One of the main benefits for patients using unweighted treadmills is the ability to practice rhythmic walking with less impact on their joints (Barros, R., et al., 2007). The harness decreases the workload placed on the body that exists during normal exercise. The harness also ensures upright posture and a sense of security, for less confident walkers and older, more unstable patients (Leahy, 2010). Because speeds and weights can be monitored with unweighting devices, the supervising doctor or physical therapist can analyze the issue and explain how to correct the problem. In normal walking situations, pain from body weight can cause the patient to compensate with other muscles, thereby creating additional problems (Barros, R., et al., 2007). Unweighting ensures that the patient begins at a comfortable pace and weight. As the task becomes too simple, the supervising doctor or PT adds more of the patient’s natural body weight and increases the speed. Thus, the patient rehabilitates at a safer rate, rather than beginning the process with too much strain on the body.

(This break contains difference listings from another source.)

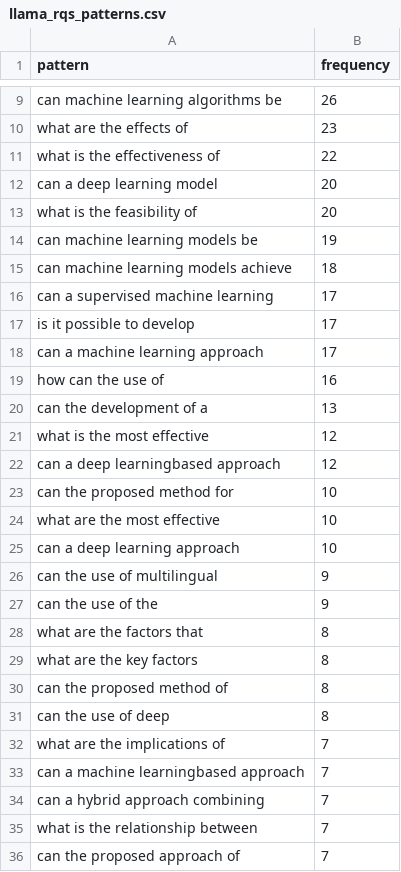
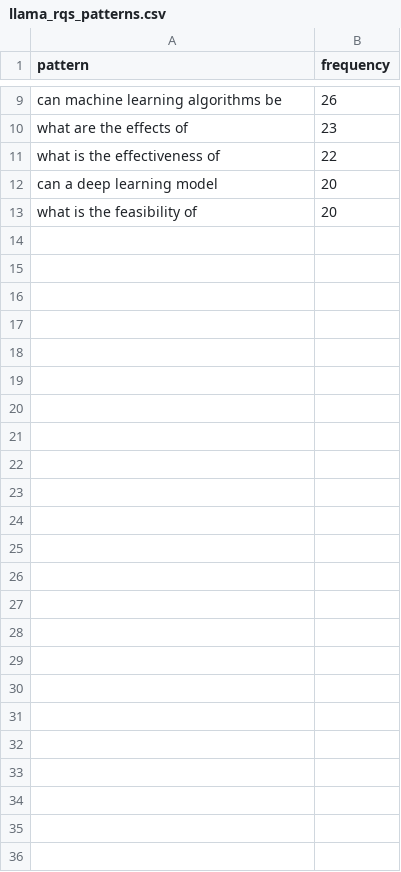
Before and after one commit to Rector-Ratsaka/rq-cnl, a CSV file: patterns/llama_rqs_patterns.csv, drawn as a sheet; only a part is shown, gaps mark what is left out.

```diff
--- a/patterns/llama_rqs_patterns.csv
+++ b/patterns/llama_rqs_patterns.csv
@@ -13,24 +13 @@ can a deep learning model,20
 what is the feasibility of,20
-can machine learning models be,19
-can machine learning models achieve,18
-can a supervised machine learning,17
-is it possible to develop,17
-can a machine learning approach,17
-how can the use of,16
-can the development of a,13
-what is the most effective,12
-can a deep learningbased approach,12
-can the proposed method for,10
-what are the most effective,10
-can a deep learning approach,10
-can the use of multilingual,9
-can the use of the,9
-what are the factors that,8
-what are the key factors,8
-can the proposed method of,8
-can the use of deep,8
-what are the implications of,7
-can a machine learningbased approach,7
-can a hybrid approach combining,7
-what is the relationship between,7
-can the proposed approach of,7
```
Also changed, not shown: patterns/mistral_rqs_patterns.csv, 32 other files.
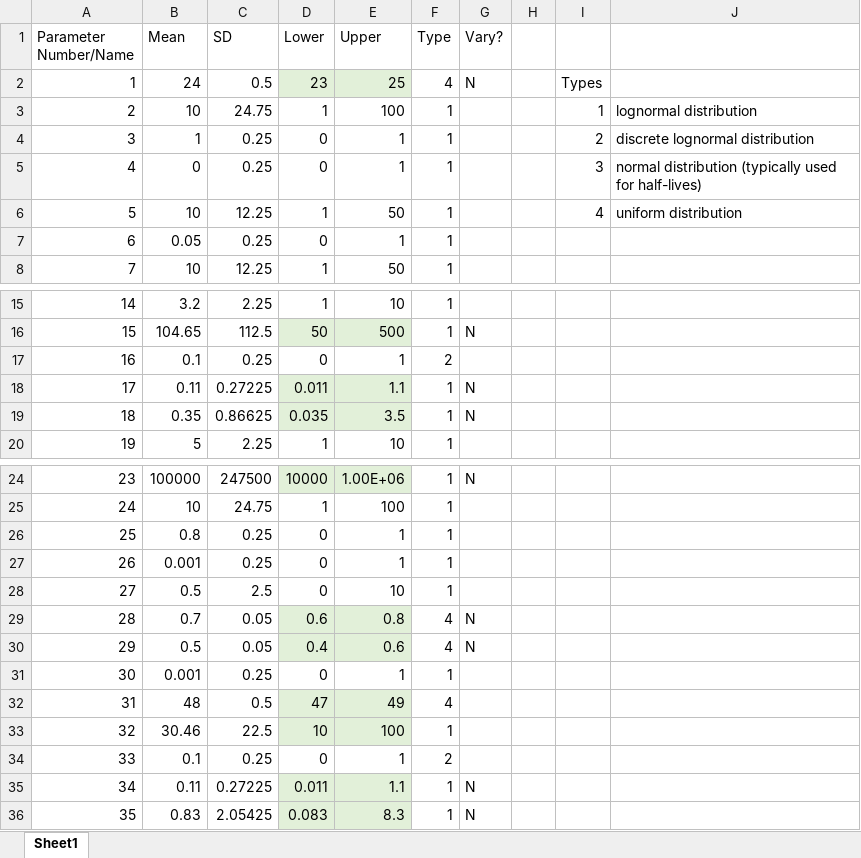
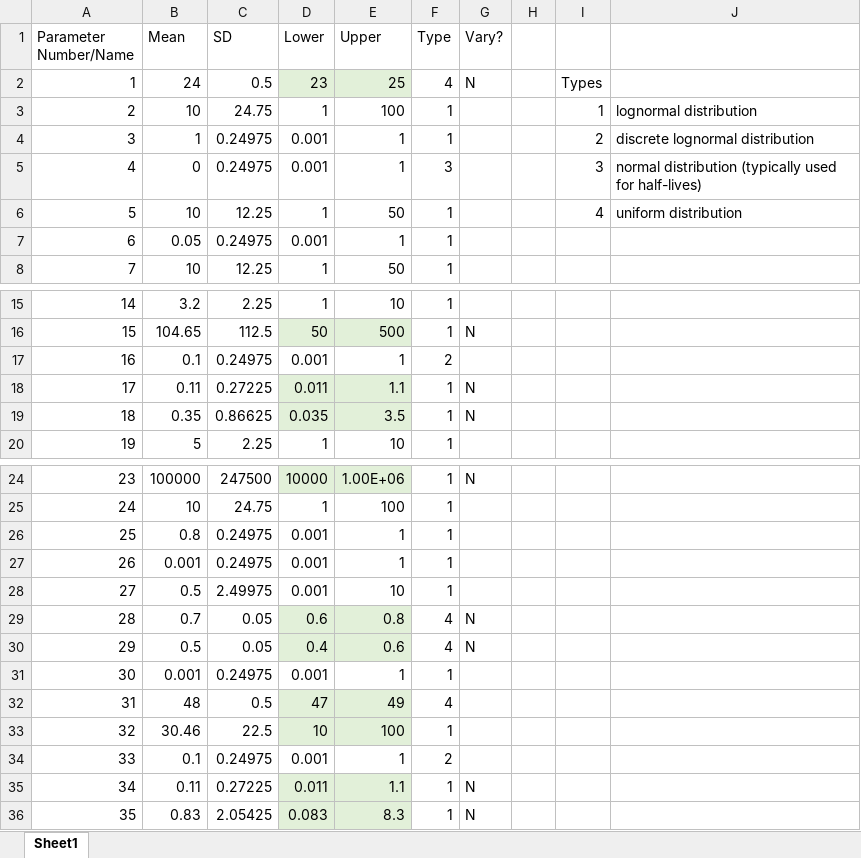
Before and after one commit to megmuni/ABM-Random-Forest, an Excel workbook: parameters.xlsx, sheet Sheet1, drawn as a sheet; only a part is shown, gaps mark what is left out; values as stored, in another font and other column widths than the file's, no borders; the diff names each change by its address in the sheet, - before the commit and + after, or states it on an @@ line.

Commit message:
Update parameters.xlsx

```diff
--- a/parameters.xlsx (sheet Sheet1)
+++ b/parameters.xlsx (sheet Sheet1)
-C4:C5 (SD): 0.25
+C4:C5 (SD): 0.24975
-D4:D5 (Lower): 0
+D4:D5 (Lower): 0.001
-F5 (Type): 1
+F5 (Type): 3
-C7 (SD): 0.25
+C7 (SD): 0.24975
-D7 (Lower): 0
+D7 (Lower): 0.001
-C17 (SD): 0.25
+C17 (SD): 0.24975
-D17 (Lower): 0
+D17 (Lower): 0.001
-C26:C27 (SD): 0.25
+C26:C27 (SD): 0.24975
-D26:D28 (Lower): 0
+D26:D28 (Lower): 0.001
-C28 (SD): 2.5
+C28 (SD): 2.49975
-C31 (SD): 0.25
+C31 (SD): 0.24975
-D31 (Lower): 0
+D31 (Lower): 0.001
-C34 (SD): 0.25
+C34 (SD): 0.24975
-D34 (Lower): 0
+D34 (Lower): 0.001
```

Proprioception plays a large role in an individual’s gait and ability to walk comfortably with confidence. Proprioception is the patient’s ability to determine his/her joint position in relation to its space and time. For example, an individual with superior proprioceptive senses will have little trouble walking on uneven ground with smooth, consistent steps. In one study, Barros, R., et al. (2007) found that participants increased their walking speeds, cadence, stride length and improved their weight shifting ability. Furthermore, the patients were found to have more continuous steps with shorter rest breaks. Body weight support devices allow the patient to take faster, more efficient steps than they would with rolling walkers or wheelchairs (Barros, R., et al., 2007). Unweighting devices thus give patients a rehabilitation advantage, by allowing them to control the parameters of their workout. With unweighted rehab equipment, patients are no longer limited to simple, basic workouts. Once unweighted, they can perform more tasks, with less strain on the body.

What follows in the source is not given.